*RECORDS SHOWN*
##########

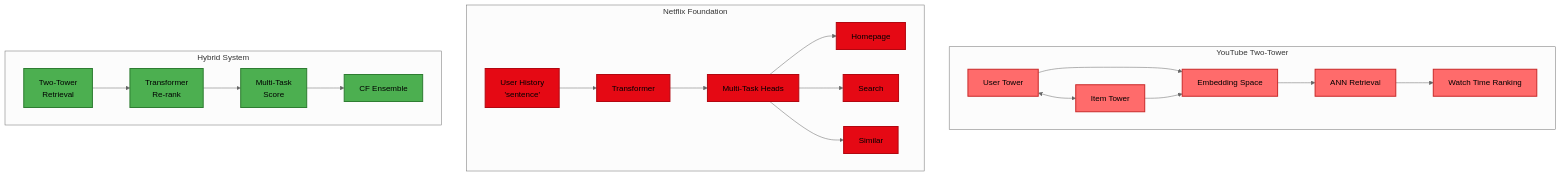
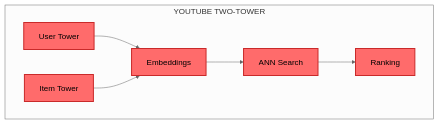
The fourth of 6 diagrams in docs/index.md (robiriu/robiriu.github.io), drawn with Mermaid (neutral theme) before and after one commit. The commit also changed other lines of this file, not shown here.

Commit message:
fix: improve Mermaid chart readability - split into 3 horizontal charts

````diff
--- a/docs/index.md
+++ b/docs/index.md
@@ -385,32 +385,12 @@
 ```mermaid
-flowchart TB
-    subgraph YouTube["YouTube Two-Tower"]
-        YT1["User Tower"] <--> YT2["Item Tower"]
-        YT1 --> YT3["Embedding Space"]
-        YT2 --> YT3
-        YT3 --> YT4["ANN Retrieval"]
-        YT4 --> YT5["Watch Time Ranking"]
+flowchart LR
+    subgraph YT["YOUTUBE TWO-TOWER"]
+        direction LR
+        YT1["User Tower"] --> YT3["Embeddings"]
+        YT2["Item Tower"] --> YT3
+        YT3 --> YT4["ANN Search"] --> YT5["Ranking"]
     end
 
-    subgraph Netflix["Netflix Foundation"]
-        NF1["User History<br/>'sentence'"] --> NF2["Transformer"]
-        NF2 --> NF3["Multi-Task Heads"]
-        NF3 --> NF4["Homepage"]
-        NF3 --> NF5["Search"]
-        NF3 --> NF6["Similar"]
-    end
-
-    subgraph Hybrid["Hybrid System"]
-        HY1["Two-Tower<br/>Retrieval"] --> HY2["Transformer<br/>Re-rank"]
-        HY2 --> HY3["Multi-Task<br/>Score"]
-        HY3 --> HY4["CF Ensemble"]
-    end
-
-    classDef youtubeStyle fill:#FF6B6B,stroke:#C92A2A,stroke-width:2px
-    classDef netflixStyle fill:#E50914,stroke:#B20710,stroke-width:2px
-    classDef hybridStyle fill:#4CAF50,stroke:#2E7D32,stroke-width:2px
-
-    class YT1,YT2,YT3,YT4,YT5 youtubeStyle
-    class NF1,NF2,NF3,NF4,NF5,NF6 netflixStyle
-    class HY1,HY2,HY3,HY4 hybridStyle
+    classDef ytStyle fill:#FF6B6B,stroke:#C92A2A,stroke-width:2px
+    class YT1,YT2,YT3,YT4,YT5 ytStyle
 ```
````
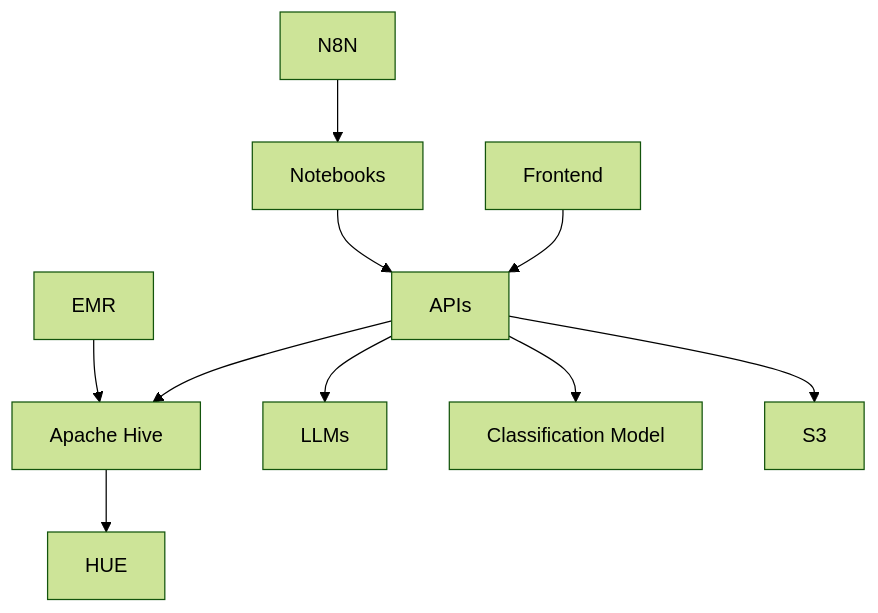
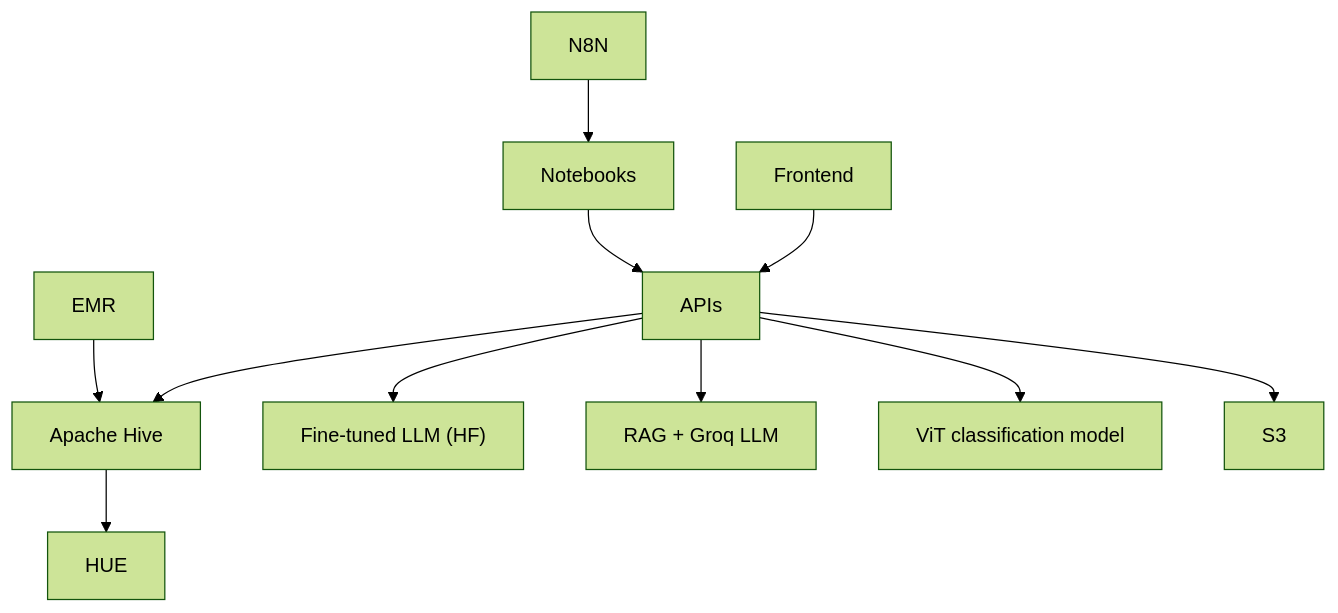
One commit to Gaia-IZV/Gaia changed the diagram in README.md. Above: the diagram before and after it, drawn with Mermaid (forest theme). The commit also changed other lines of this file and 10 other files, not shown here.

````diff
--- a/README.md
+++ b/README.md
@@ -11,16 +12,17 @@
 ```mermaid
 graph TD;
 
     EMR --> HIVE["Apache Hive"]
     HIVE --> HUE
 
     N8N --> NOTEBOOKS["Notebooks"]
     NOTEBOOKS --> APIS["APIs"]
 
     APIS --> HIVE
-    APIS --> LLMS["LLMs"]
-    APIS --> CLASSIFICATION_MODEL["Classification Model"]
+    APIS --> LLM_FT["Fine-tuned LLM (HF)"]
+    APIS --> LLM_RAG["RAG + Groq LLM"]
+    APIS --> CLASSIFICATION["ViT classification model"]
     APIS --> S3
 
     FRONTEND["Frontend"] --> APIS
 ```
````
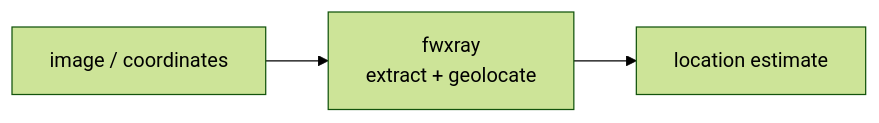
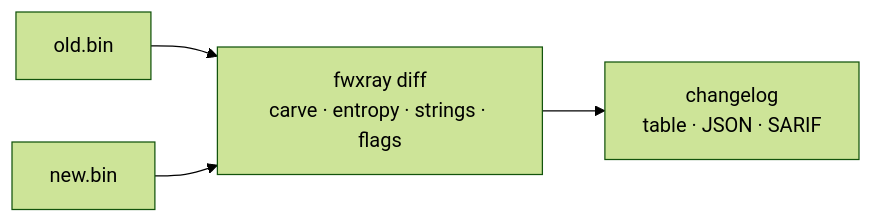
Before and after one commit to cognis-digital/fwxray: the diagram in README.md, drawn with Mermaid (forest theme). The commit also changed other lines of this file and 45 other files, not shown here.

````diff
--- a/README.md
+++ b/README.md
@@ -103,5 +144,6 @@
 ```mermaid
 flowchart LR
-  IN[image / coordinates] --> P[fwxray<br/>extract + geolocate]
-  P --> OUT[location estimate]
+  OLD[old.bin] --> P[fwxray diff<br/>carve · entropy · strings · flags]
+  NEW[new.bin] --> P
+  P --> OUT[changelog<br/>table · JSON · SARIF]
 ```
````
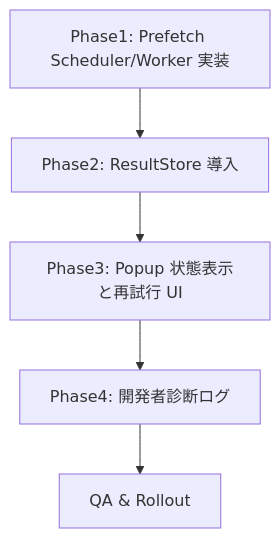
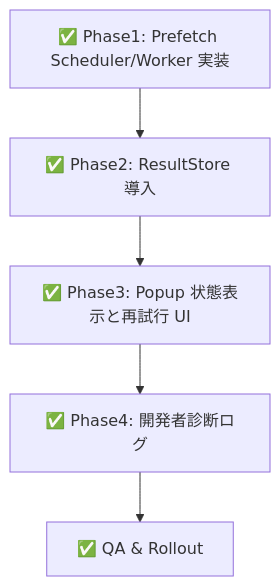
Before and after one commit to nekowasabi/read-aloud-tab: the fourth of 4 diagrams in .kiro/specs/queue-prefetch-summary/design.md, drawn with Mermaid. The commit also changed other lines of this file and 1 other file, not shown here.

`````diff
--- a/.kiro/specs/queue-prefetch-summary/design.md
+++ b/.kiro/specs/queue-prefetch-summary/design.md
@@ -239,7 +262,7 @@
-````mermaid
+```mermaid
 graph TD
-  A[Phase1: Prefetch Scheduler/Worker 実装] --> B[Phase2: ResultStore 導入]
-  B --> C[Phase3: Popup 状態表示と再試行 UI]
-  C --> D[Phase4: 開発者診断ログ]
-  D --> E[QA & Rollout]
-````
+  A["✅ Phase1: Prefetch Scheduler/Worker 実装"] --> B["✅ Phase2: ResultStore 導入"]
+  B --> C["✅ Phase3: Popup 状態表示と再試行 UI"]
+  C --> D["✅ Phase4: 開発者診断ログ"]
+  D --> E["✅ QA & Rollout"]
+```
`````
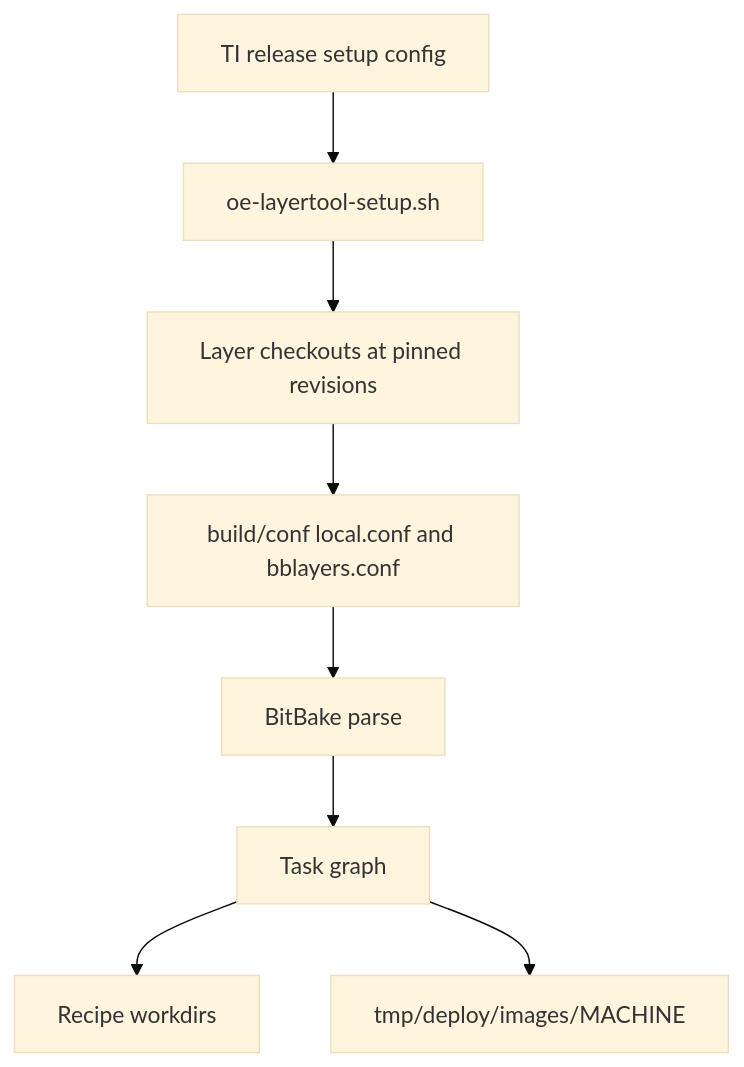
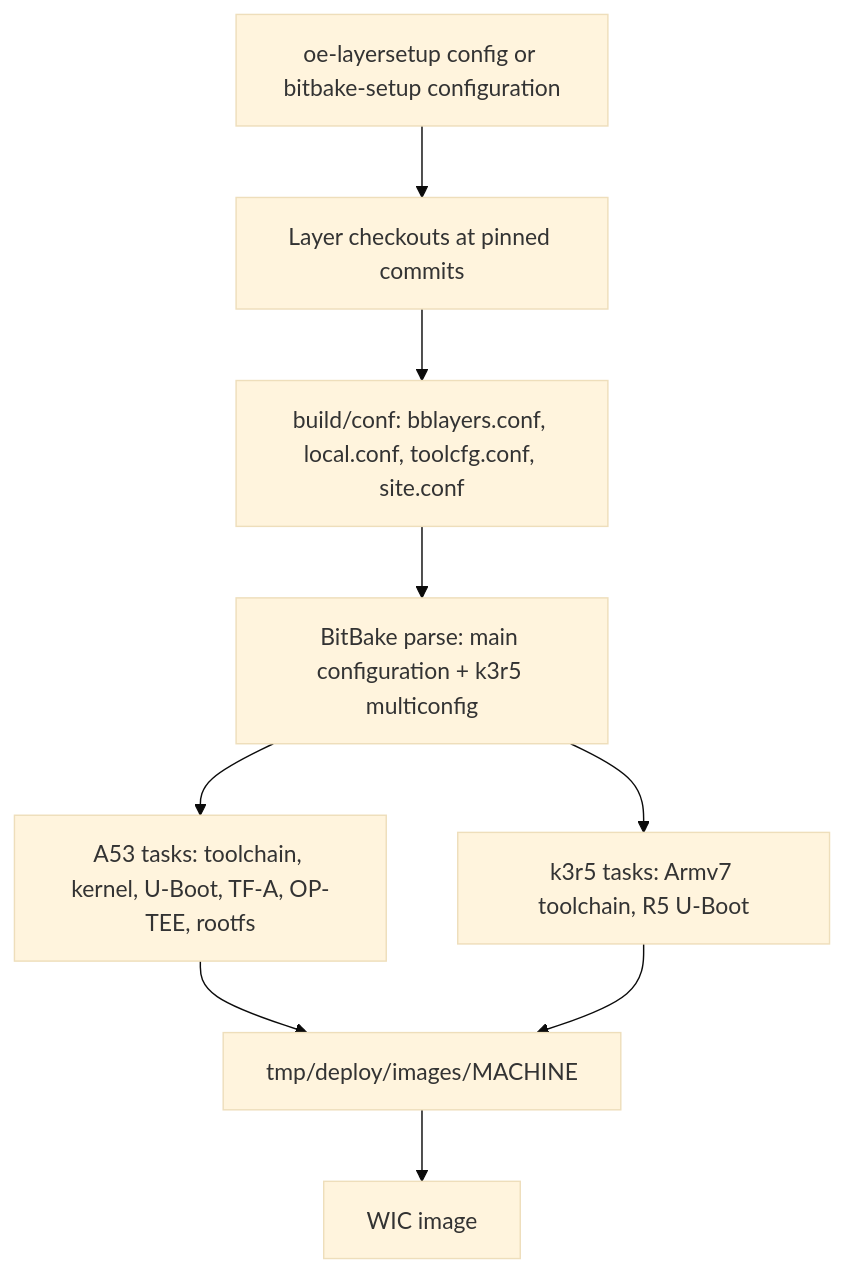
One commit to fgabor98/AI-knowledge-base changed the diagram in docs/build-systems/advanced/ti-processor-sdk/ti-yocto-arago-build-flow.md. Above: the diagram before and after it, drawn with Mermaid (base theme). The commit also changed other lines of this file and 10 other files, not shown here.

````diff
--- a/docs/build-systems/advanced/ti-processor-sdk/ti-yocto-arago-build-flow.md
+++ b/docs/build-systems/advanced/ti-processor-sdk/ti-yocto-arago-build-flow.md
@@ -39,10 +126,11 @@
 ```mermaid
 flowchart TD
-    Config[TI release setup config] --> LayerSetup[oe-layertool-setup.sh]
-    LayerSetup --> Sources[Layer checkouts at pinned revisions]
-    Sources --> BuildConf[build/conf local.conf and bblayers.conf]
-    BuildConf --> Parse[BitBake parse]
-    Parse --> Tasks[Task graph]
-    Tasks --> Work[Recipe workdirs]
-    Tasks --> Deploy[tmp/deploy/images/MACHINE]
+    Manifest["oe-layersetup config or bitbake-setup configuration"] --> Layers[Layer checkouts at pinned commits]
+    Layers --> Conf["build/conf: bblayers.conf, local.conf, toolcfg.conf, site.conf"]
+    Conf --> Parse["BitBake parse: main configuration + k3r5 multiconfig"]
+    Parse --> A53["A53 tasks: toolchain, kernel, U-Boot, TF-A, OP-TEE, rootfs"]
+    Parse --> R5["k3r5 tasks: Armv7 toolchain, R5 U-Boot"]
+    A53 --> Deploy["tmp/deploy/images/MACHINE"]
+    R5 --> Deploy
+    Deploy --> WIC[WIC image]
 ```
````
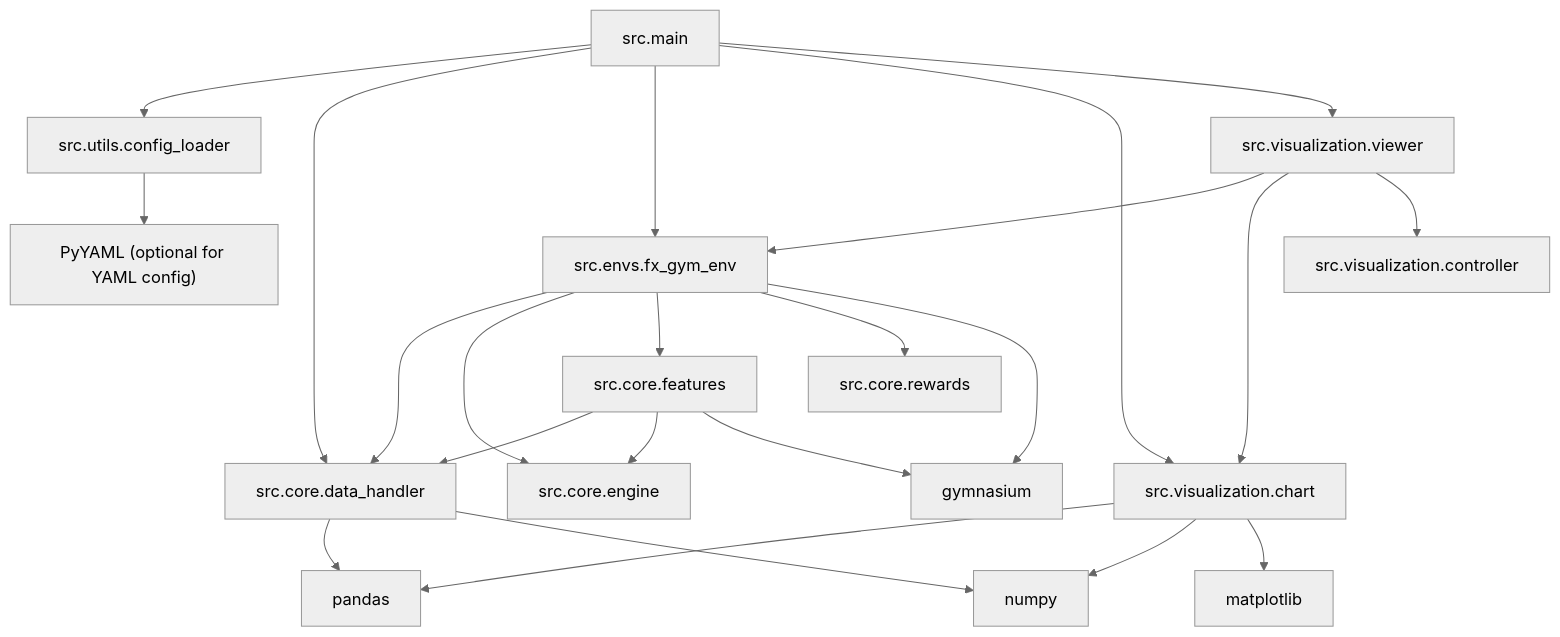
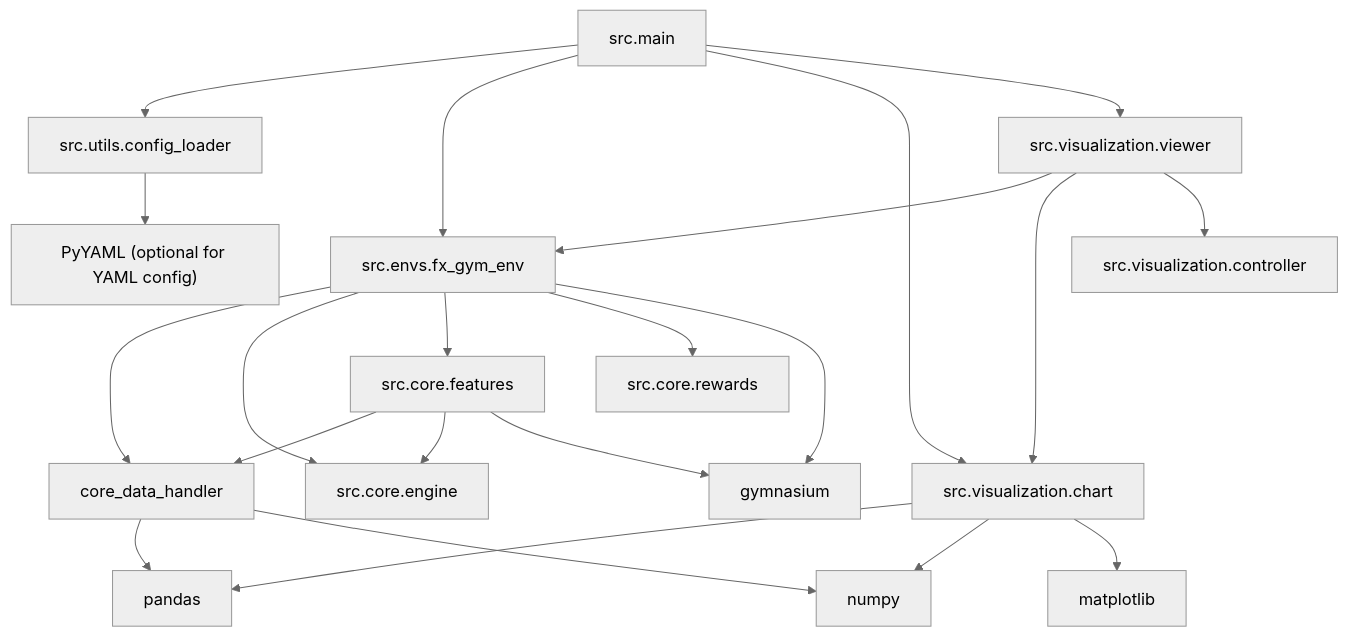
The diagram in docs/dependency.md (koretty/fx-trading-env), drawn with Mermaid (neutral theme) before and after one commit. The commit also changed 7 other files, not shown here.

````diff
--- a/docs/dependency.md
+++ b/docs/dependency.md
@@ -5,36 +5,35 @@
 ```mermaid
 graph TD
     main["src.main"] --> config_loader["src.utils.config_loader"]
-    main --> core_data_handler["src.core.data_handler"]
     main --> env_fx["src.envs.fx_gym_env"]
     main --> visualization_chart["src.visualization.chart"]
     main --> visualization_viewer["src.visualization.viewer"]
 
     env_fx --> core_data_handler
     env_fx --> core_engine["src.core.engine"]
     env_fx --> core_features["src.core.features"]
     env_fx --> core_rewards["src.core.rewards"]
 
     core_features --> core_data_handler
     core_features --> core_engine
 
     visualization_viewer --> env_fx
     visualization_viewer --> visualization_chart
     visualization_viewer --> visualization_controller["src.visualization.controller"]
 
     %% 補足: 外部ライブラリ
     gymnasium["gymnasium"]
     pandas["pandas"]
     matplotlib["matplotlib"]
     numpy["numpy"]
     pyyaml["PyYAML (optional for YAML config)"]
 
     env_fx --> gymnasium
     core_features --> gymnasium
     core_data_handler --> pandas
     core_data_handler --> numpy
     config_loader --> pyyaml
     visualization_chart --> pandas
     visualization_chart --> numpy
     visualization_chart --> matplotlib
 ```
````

##########

*PROBLEM DESCRIPTION*
Word for word, set down the lines from the line with "local.conf and bblayers.conf]" through the last line of the entries, and nothing else; the pictures stay out.

*ANSWER*
-    Sources --> BuildConf[build/conf local.conf and bblayers.conf]
-    BuildConf --> Parse[BitBake parse]
-    Parse --> Tasks[Task graph]
-    Tasks --> Work[Recipe workdirs]
-    Tasks --> Deploy[tmp/deploy/images/MACHINE]
+    Manifest["oe-layersetup config or bitbake-setup configuration"] --> Layers[Layer checkouts at pinned commits]
+    Layers --> Conf["build/conf: bblayers.conf, local.conf, toolcfg.conf, site.conf"]
+    Conf --> Parse["BitBake parse: main configuration + k3r5 multiconfig"]
+    Parse --> A53["A53 tasks: toolchain, kernel, U-Boot, TF-A, OP-TEE, rootfs"]
+    Parse --> R5["k3r5 tasks: Armv7 toolchain, R5 U-Boot"]
+    A53 --> Deploy["tmp/deploy/images/MACHINE"]
+    R5 --> Deploy
+    Deploy --> WIC[WIC image]
 ```
````
The diagram in docs/dependency.md (koretty/fx-trading-env), drawn with Mermaid (neutral theme) before and after one commit. The commit also changed 7 other files, not shown here.

````diff
--- a/docs/dependency.md
+++ b/docs/dependency.md
@@ -5,36 +5,35 @@
 ```mermaid
 graph TD
     main["src.main"] --> config_loader["src.utils.config_loader"]
-    main --> core_data_handler["src.core.data_handler"]
     main --> env_fx["src.envs.fx_gym_env"]
     main --> visualization_chart["src.visualization.chart"]
     main --> visualization_viewer["src.visualization.viewer"]
 
     env_fx --> core_data_handler
     env_fx --> core_engine["src.core.engine"]
     env_fx --> core_features["src.core.features"]
     env_fx --> core_rewards["src.core.rewards"]
 
     core_features --> core_data_handler
     core_features --> core_engine
 
     visualization_viewer --> env_fx
     visualization_viewer --> visualization_chart
     visualization_viewer --> visualization_controller["src.visualization.controller"]
 
     %% 補足: 外部ライブラリ
     gymnasium["gymnasium"]
     pandas["pandas"]
     matplotlib["matplotlib"]
     numpy["numpy"]
     pyyaml["PyYAML (optional for YAML config)"]
 
     env_fx --> gymnasium
     core_features --> gymnasium
     core_data_handler --> pandas
     core_data_handler --> numpy
     config_loader --> pyyaml
     visualization_chart --> pandas
     visualization_chart --> numpy
     visualization_chart --> matplotlib
 ```
````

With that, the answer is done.